━━━ Records to use ━━━
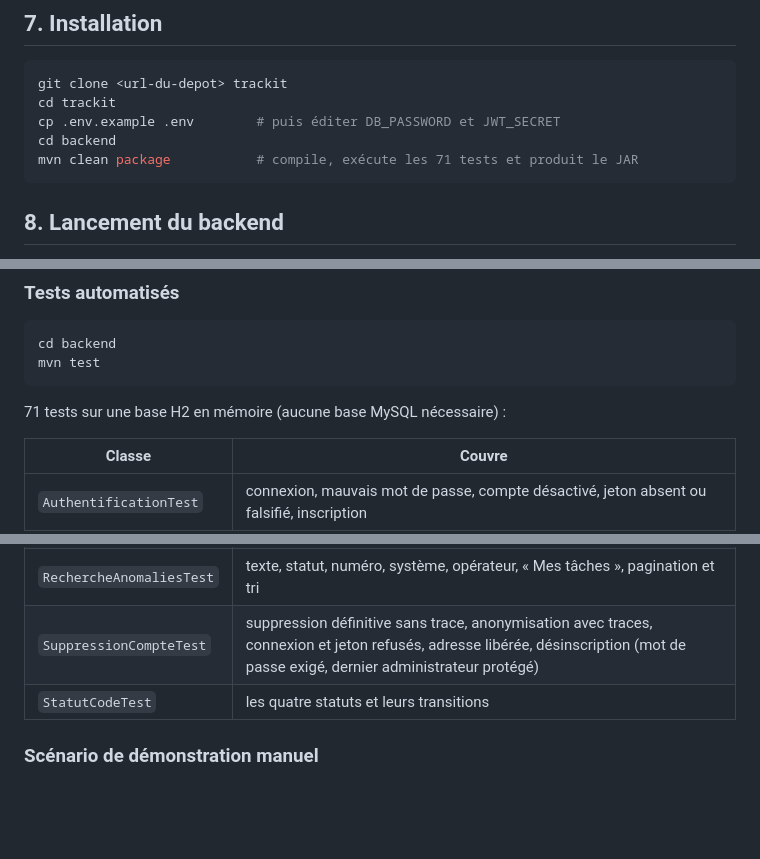
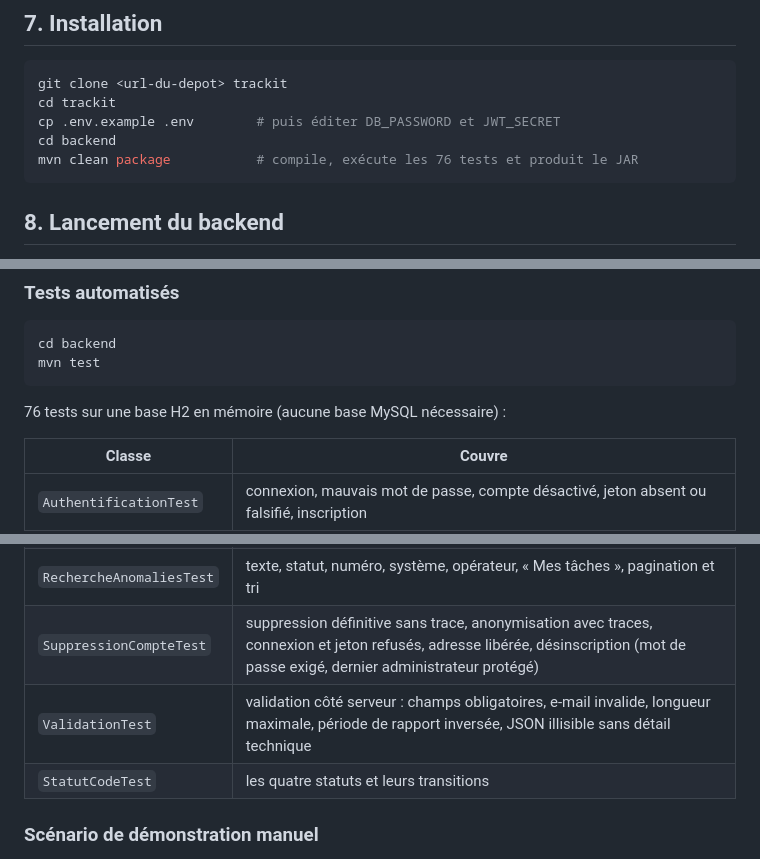
Before and after one commit to ERRAHMANI/TrackIT, a Markdown page: README.md, 3 parts joined by grey strips. GitHub-like rendering; blank space fills up the shorter version.

Commit message:
docs(readme): documenter les tests de validation

````diff
--- a/README.md
+++ b/README.md
@@ -118,7 +118,7 @@ git clone <url-du-depot> trackit
 cd trackit
 cp .env.example .env        # puis éditer DB_PASSWORD et JWT_SECRET
 cd backend
-mvn clean package           # compile, exécute les 71 tests et produit le JAR
+mvn clean package           # compile, exécute les 76 tests et produit le JAR
 ```
 
 ## 8. Lancement du backend
@@ -404,7 +404,7 @@ cd backend
 mvn test
 ```
 
-71 tests sur une base H2 en mémoire (aucune base MySQL nécessaire) :
+76 tests sur une base H2 en mémoire (aucune base MySQL nécessaire) :
 
 | Classe | Couvre |
 |---|---|
@@ -416,6 +416,7 @@ mvn test
 | `MotDePasseTest` | politique de mot de passe : longueur, 72 octets, mots de passe courants et répétitifs, nom de l'utilisateur, changement et réinitialisation |
 | `RechercheAnomaliesTest` | texte, statut, numéro, système, opérateur, « Mes tâches », pagination et tri |
 | `SuppressionCompteTest` | suppression définitive sans trace, anonymisation avec traces, connexion et jeton refusés, adresse libérée, désinscription (mot de passe exigé, dernier administrateur protégé) |
+| `ValidationTest` | validation côté serveur : champs obligatoires, e-mail invalide, longueur maximale, période de rapport inversée, JSON illisible sans détail technique |
 | `StatutCodeTest` | les quatre statuts et leurs transitions |
 
 ### Scénario de démonstration manuel
````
━━━
What you need to do
Write down the full listing above exactly as it is, except for any images.

Response to the exercise
Before and after one commit to ERRAHMANI/TrackIT, a Markdown page: README.md, 3 parts joined by grey strips. GitHub-like rendering; blank space fills up the shorter version.

Commit message:
docs(readme): documenter les tests de validation

````diff
--- a/README.md
+++ b/README.md
@@ -118,7 +118,7 @@ git clone <url-du-depot> trackit
 cd trackit
 cp .env.example .env        # puis éditer DB_PASSWORD et JWT_SECRET
 cd backend
-mvn clean package           # compile, exécute les 71 tests et produit le JAR
+mvn clean package           # compile, exécute les 76 tests et produit le JAR
 ```
 
 ## 8. Lancement du backend
@@ -404,7 +404,7 @@ cd backend
 mvn test
 ```
 
-71 tests sur une base H2 en mémoire (aucune base MySQL nécessaire) :
+76 tests sur une base H2 en mémoire (aucune base MySQL nécessaire) :
 
 | Classe | Couvre |
 |---|---|
@@ -416,6 +416,7 @@ mvn test
 | `MotDePasseTest` | politique de mot de passe : longueur, 72 octets, mots de passe courants et répétitifs, nom de l'utilisateur, changement et réinitialisation |
 | `RechercheAnomaliesTest` | texte, statut, numéro, système, opérateur, « Mes tâches », pagination et tri |
 | `SuppressionCompteTest` | suppression définitive sans trace, anonymisation avec traces, connexion et jeton refusés, adresse libérée, désinscription (mot de passe exigé, dernier administrateur protégé) |
+| `ValidationTest` | validation côté serveur : champs obligatoires, e-mail invalide, longueur maximale, période de rapport inversée, JSON illisible sans détail technique |
 | `StatutCodeTest` | les quatre statuts et leurs transitions |
 
 ### Scénario de démonstration manuel
````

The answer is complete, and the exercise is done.